Front-end code change data:
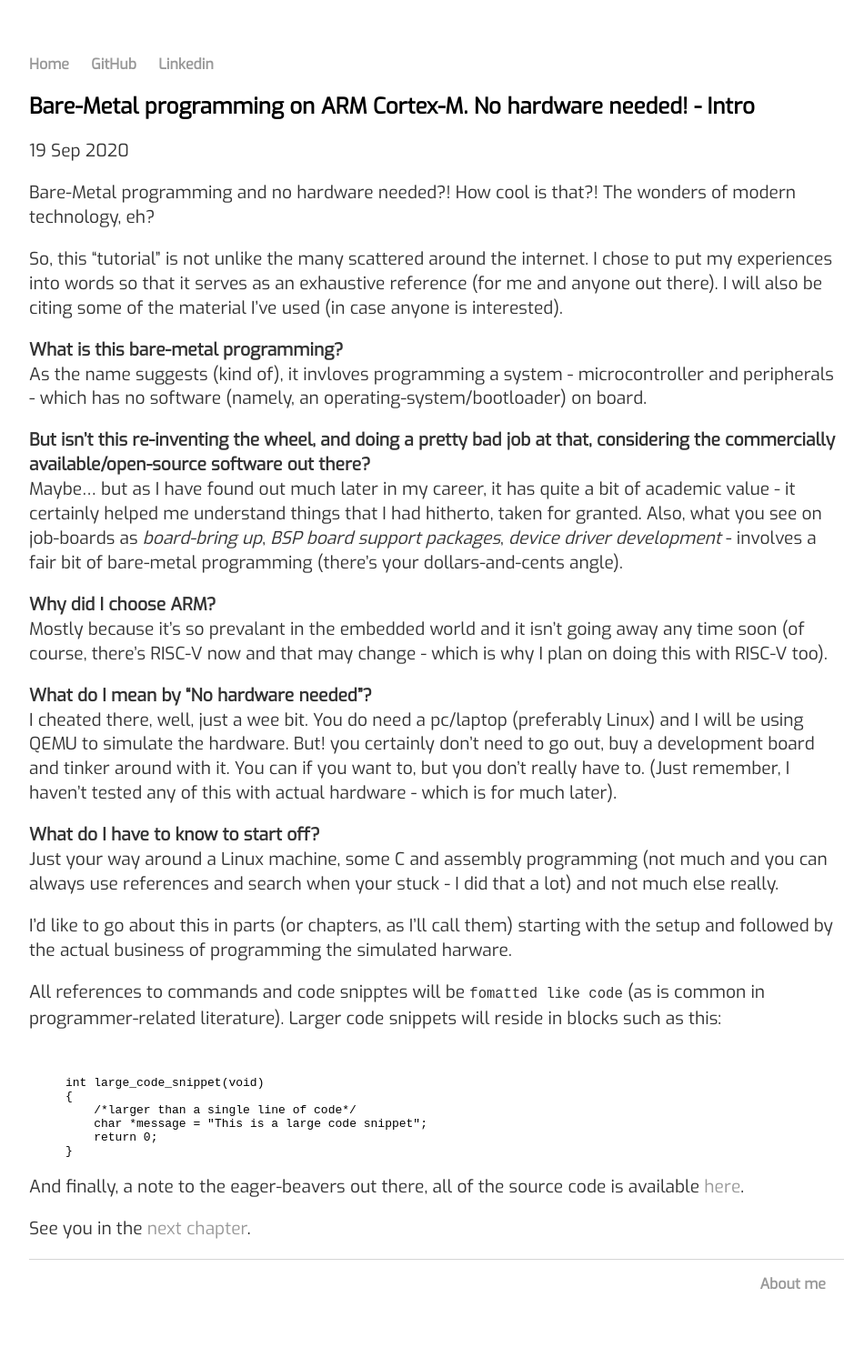
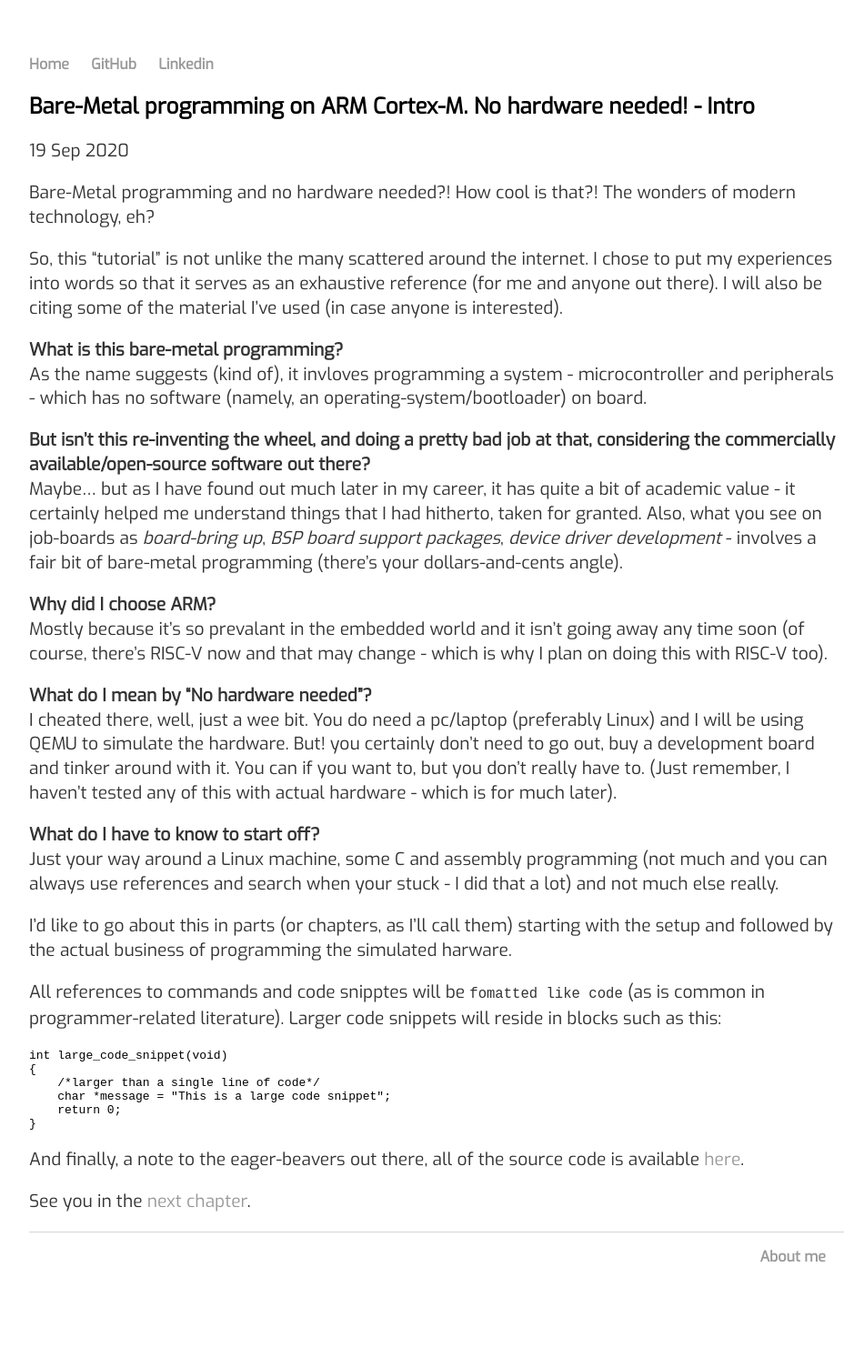
Before and after one commit to varun-venkatesh/varun-venkatesh.github.io, a Jekyll site: the page built from _posts/2020-09-19-bare-mtl-intro.md, in a window 1280 px wide. Shown: the whole page at 91% size, without its empty margins (160-1110 px from the left). Built offline with Jekyll 4.4.1, drawn with Linux system fonts in a browser that asks for light colours; after the commit the page ends 1452 px from its top, so only the background shows below that.

Commit message:
changing syntax to fenced-code-blocks

````diff
--- a/_posts/2020-09-19-bare-mtl-intro.md
+++ b/_posts/2020-09-19-bare-mtl-intro.md
@@ -2,7 +2,6 @@
 layout: posts
 title: "Bare-Metal programming on ARM Cortex-M. No hardware needed! - Intro"
 date: 2020-09-19
-
 ---
 
 Bare-Metal programming and no hardware needed?! How cool is that?!
@@ -30,17 +29,14 @@ I'd like to go about this in parts (or chapters, as I'll call them) starting wit
 
 All references to commands and code snipptes will be ```fomatted like code``` (as is common in  programmer-related literature). Larger code snippets will reside in blocks such as this:
 
-{% highlight c %}
-
+```c
 int large_code_snippet(void)
 {
     /*larger than a single line of code*/
     char *message = "This is a large code snippet";
     return 0;
 }
-
-{% endhighlight %}
-
+```
 And finally, a note to the eager-beavers out there, all of the source code is available [here](https://github.com/varun-venkatesh/bare-metal-arm).
 
 See you in the [next chapter](https://varun-venkatesh.github.io/2020/09/19/bare-mtl-chapter1.html).
````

PROBLEM DESCRIPTION =
Filter the entries above down to the lines that hold the word "programming", and copy those lines.

EXERCISE RESPONSE =
 title: "Bare-Metal programming on ARM Cortex-M. No hardware needed! - Intro"
 Bare-Metal programming and no hardware needed?! How cool is that?!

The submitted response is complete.